**** DATA RECORDS

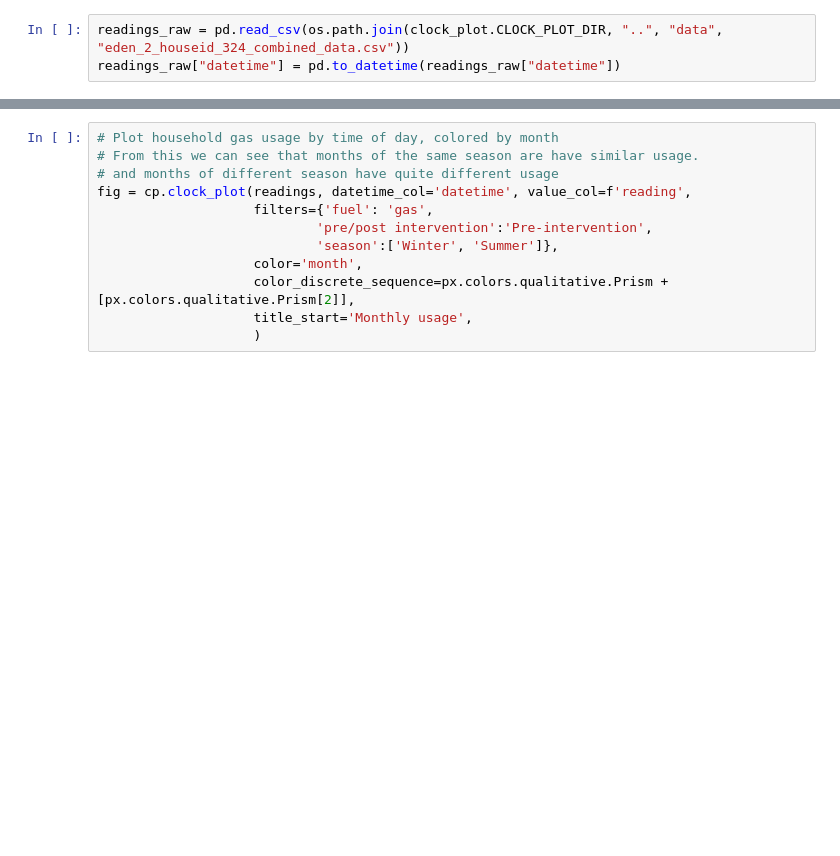
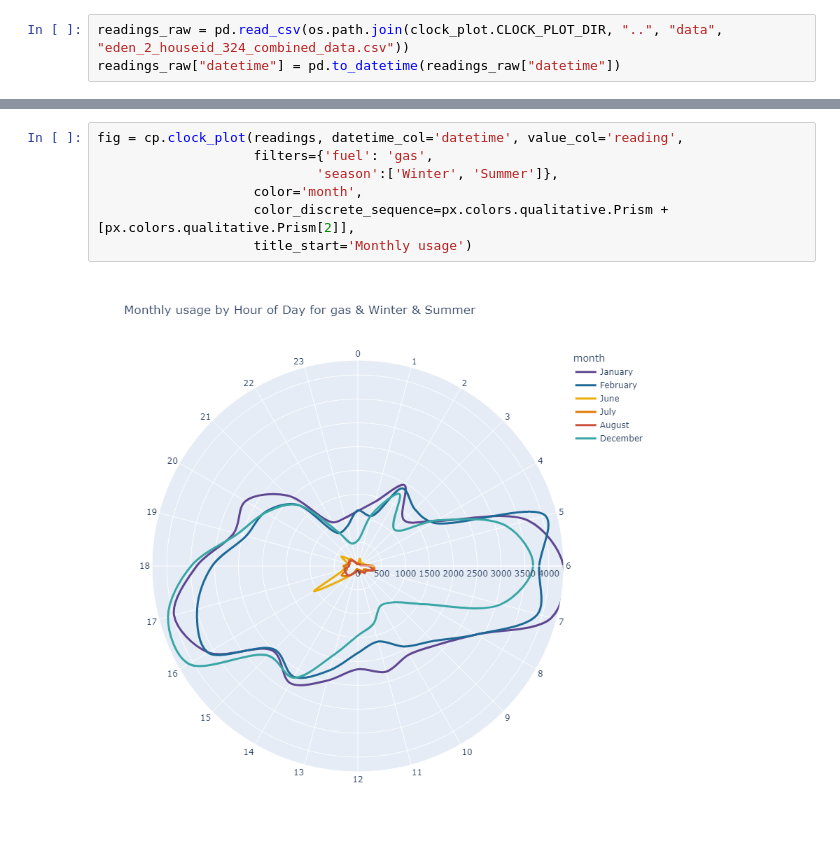
Before and after one commit to ES-Catapult/clock_plot, a Jupyter notebook: examples.ipynb, the cells around one changed output, grey strips where cells are left out. Cells and saved outputs as stored; diff of their text form; blank space fills up the shorter version.

```diff
--- a/examples.ipynb
+++ b/examples.ipynb
@@ -35,12 +59,9 @@ fig = cp.clock_plot(readings, datetime_col='datetime', value_col=f'reading',
 # %%
-# Plot household gas usage by time of day, colored by month
-# From this we can see that months of the same season are have similar usage.
-# and months of different season have quite different usage
-fig = cp.clock_plot(readings, datetime_col='datetime', value_col=f'reading',
+fig = cp.clock_plot(readings, datetime_col='datetime', value_col='reading',
                     filters={'fuel': 'gas',
-                            'pre/post intervention':'Pre-intervention',
                             'season':['Winter', 'Summer']},
                     color='month',
                     color_discrete_sequence=px.colors.qualitative.Prism + [px.colors.qualitative.Prism[2]],
-                    title_start='Monthly usage',
-                    )
+                    title_start='Monthly usage')
+# %% [output]
+[figure, added]
```
Also changed, not shown: parts of 34 cells of this notebook.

********

▶ EXERCISE:
Every entry above should come back exactly as written, except for its pictures.

▶ ANSWER FOR THE TASK:
Before and after one commit to ES-Catapult/clock_plot, a Jupyter notebook: examples.ipynb, the cells around one changed output, grey strips where cells are left out. Cells and saved outputs as stored; diff of their text form; blank space fills up the shorter version.

```diff
--- a/examples.ipynb
+++ b/examples.ipynb
@@ -35,12 +59,9 @@ fig = cp.clock_plot(readings, datetime_col='datetime', value_col=f'reading',
 # %%
-# Plot household gas usage by time of day, colored by month
-# From this we can see that months of the same season are have similar usage.
-# and months of different season have quite different usage
-fig = cp.clock_plot(readings, datetime_col='datetime', value_col=f'reading',
+fig = cp.clock_plot(readings, datetime_col='datetime', value_col='reading',
                     filters={'fuel': 'gas',
-                            'pre/post intervention':'Pre-intervention',
                             'season':['Winter', 'Summer']},
                     color='month',
                     color_discrete_sequence=px.colors.qualitative.Prism + [px.colors.qualitative.Prism[2]],
-                    title_start='Monthly usage',
-                    )
+                    title_start='Monthly usage')
+# %% [output]
+[figure, added]
```
Also changed, not shown: parts of 34 cells of this notebook.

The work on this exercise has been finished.